Even going by the prospectus Goldman distributed to investors at the time of the offering, the loans in FHLT 2006-E were risky bets. The deal was named after the now-defunct California mortgage brokerage by the same name that made all the loans in the trust. Fremont was known to be among the most lax lenders in the country. According to the original offering documents, 652 of the loans in FHLT 2006-E, or 13%, were made to borrowers with credit scores of 549 or worse - a score that would barely qualify you for a cell phone these days. Nearly 37% of the loans in the trust, or 1,857, were made to borrowers who were never asked to prove their income. More than a quarter of the loans were made to borrowers in California, one of the most overheated real estate markets at the time.

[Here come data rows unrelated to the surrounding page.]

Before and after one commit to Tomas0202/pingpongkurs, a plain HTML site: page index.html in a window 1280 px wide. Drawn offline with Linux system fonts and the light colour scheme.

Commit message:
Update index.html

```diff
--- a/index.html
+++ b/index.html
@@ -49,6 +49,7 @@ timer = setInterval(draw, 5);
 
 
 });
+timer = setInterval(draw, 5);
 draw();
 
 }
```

Yet, the California loans in Fremont's portfolio had an average size of more than $330,000 to borrowers with credit scores that on average didn't break the mid-600s. So perhaps it's no surprise that, just 12 months after Goldman sold the deal, 32% of the mortgages in the trust had gone bad. Over 350 had entered foreclosure. Borrowers in another 785 mortgages hadn't made a payment in over a month.

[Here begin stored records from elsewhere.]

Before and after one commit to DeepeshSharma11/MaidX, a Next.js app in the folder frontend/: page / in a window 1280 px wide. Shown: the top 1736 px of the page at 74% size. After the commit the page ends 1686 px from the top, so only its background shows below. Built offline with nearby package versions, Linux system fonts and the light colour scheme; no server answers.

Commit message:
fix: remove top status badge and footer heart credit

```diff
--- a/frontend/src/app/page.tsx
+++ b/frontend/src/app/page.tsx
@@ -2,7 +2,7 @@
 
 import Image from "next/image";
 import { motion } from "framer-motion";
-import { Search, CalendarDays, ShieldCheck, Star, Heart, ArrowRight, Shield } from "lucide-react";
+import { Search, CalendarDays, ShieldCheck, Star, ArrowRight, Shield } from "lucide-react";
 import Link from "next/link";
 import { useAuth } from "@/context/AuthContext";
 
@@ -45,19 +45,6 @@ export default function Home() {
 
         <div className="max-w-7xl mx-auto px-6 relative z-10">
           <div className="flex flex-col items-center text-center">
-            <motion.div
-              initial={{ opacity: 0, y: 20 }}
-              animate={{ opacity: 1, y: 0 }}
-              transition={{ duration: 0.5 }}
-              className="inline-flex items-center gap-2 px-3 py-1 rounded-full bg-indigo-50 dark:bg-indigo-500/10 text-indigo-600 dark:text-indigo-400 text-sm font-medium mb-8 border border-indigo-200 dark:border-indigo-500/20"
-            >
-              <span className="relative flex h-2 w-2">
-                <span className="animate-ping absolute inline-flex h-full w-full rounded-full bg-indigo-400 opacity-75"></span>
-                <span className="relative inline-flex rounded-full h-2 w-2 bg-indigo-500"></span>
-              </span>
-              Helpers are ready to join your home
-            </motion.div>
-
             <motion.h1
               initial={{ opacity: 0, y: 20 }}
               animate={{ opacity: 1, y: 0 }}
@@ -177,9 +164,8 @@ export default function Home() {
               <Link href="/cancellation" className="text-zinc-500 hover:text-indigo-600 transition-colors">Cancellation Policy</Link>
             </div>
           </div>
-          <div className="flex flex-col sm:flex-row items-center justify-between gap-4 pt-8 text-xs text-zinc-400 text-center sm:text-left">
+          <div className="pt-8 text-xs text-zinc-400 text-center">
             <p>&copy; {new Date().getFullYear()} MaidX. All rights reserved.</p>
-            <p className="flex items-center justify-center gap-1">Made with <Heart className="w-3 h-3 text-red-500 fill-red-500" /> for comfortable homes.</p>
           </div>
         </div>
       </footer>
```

But what makes FHLT 2006-E potentially fraudulent, and why the SEC is likely to sue Goldman, is that it appears the firm knew that even compared to the incredibly low standards it stated it was using to select loans for the deal, the mortgages Goldman actually sold to investors were a good deal worse. For instance, the deal's prospectus that Goldman assembled and distributed to investors, and filed with the SEC, said that there was only one home loan out of 5,012 in the Fremont trust, or 0.01%, in which a borrower had taken out more than their house was worth. But an audit conducted for the FHFA suit found that at least 1,179 loans in FHLT 2006-E, or 23.5%, were already underwater at the time Goldman was pitching the deal to investors. The suit alleges that Goldman also hid the number of loans in the Fremont trust that were made to real estate investors, which are generally considered riskier than a loan to someone who intends to live in a house themselves. Goldman's pitch claimed that just under 14% of the loans in FHLT 2006-E were made to investors. In fact, that number was over 24%.
"We found that major financial institutions had information of the defective nature of the loans they were packaging and selling that they never disclosed to investors," says Phil Angelides, who was the head of the Financial Crisis Inquiry Commission. "It was seminal to the cause of the financial crisis."